Consistency Section

Generally, federal consistency requires that federal actions, within and outside the coastal zone, which have reasonably foreseeable effects on any coastal use (land or water) or natural resource of the coastal zone be consistent with the enforceable policies of a state's federally approved coastal management program. Federal actions include federal agency activities, federal license or permit activities, and federal financial assistance activities. Federal agency activities must be consistent to the maximum extent practicable with the enforceable policies of a state coastal management program, and license and permit and financial assistance activities must be fully consistent. There are four types of federal actions: federal agency activities, federal license or permit activities, outer continental shelf (OCS) plans, and federal assistance to state and local governments.

Fed Consistency Online Tools

A federal agency provides a state with a consistency determination for federal agency activities affecting coastal uses or resources.

A non-federal applicant for a federal license or permit provides a state with a consistency certification if the state has identified the federal license or permit on a list of activities subject to federal consistency review in its federally approved coastal management program.

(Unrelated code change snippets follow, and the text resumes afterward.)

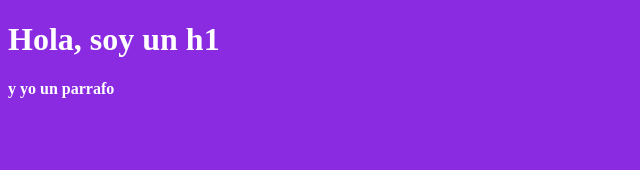
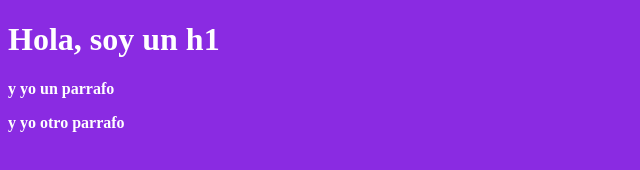
Before and after one commit to maikelmatamoros/Curso-Git, a plain HTML site: page index.html in a window 1280 px wide. Shown: the whole page, without its empty margins (0-640 px from the left). Drawn offline with Linux system fonts and the light colour scheme.

Commit message:
Update index.html

```diff
--- a/index.html
+++ b/index.html
@@ -10,5 +10,6 @@
 <body>
     <h1>Hola, soy un h1</h1>
     <p>y yo un parrafo</p>
+    <p>y yo otro parrafo</p>
 </body>
 </html>
```
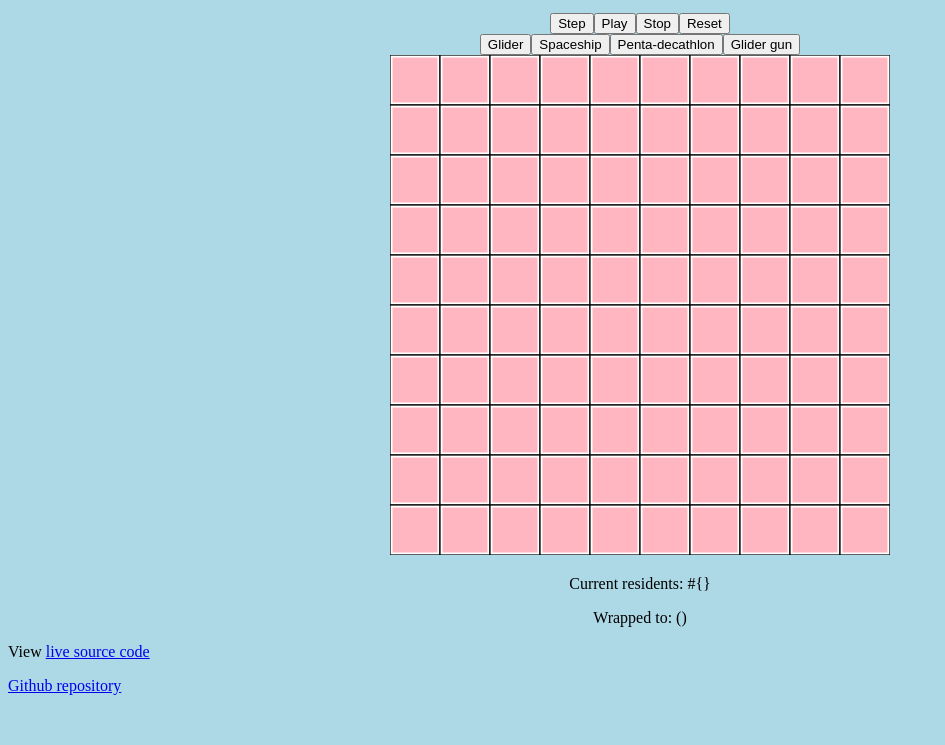
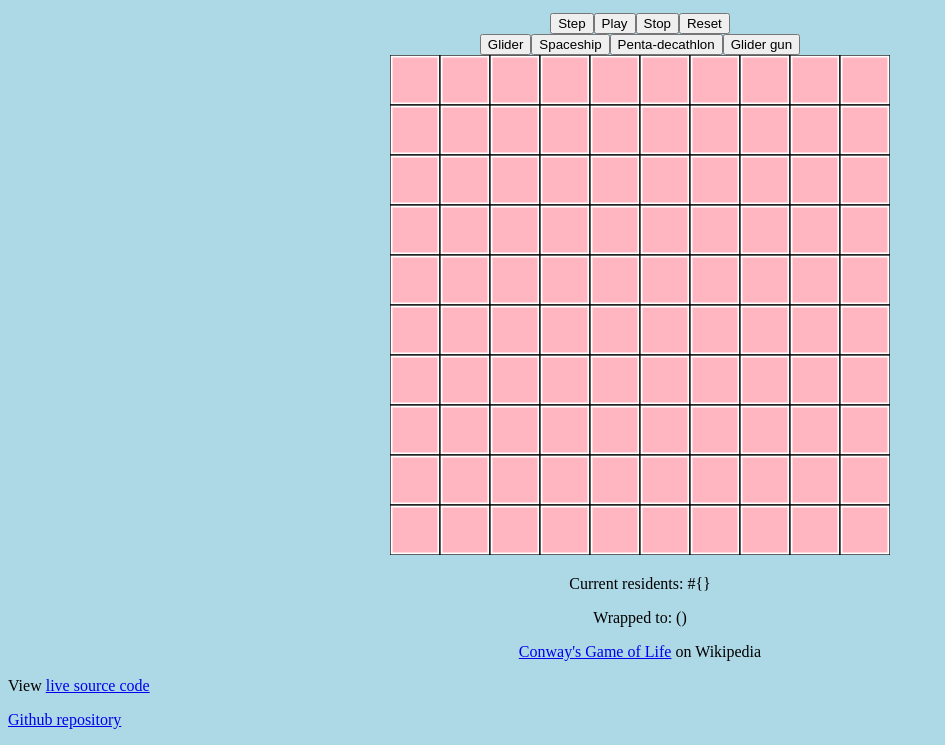
Before and after one commit to bobbicodes/conway, a plain HTML site: page index.html in a window 1280 px wide. Shown: the part 106-851 px from the top of the page, without its empty margins (0-945 px from the left). Before the commit the page ends 817 px from the top, so only its background shows below. Drawn offline with Linux system fonts and the light colour scheme.

Commit message:
link wiki article

```diff
--- a/index.html
+++ b/index.html
@@ -11,6 +11,7 @@
     <div id="app">
     </div> <!-- end of app div -->
     <script src="dev-main.js" type="text/javascript"></script>
+    <center><a href="https://en.wikipedia.org/wiki/Conway%27s_Game_of_Life">Conway's Game of Life</a> on Wikipedia</center>
     <p>View <a href="klipse.html">live source code</a>
     <p><a href="https://github.com/porkostomus/conway/">Github repository</a>
   </body>
```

Who should apply for Consistency review?Consistency Database

  • Federal agencies, whose activities (including new policies or regulations) may affect the land use, water use, or natural resources of the Coastal Zone;
  • Non-federal applicants with activities on federal property (whether owned outright or controlled by the federal government), such as National Wildlife Refuges;Public notice icon and link
  • Anyone whose activities, even though occurring outside of the Coastal Zone, might affect the land use, water use, or natural resources of the Coastal Zone;
  • Those whose activities are exempt from the Coastal Use Permits by State law (projects within fastlands or more than five feet above sea level, deep water ports, etc.);
  • Oil and gas exploration and production on the Outer Continental Shelf.

Additional Resources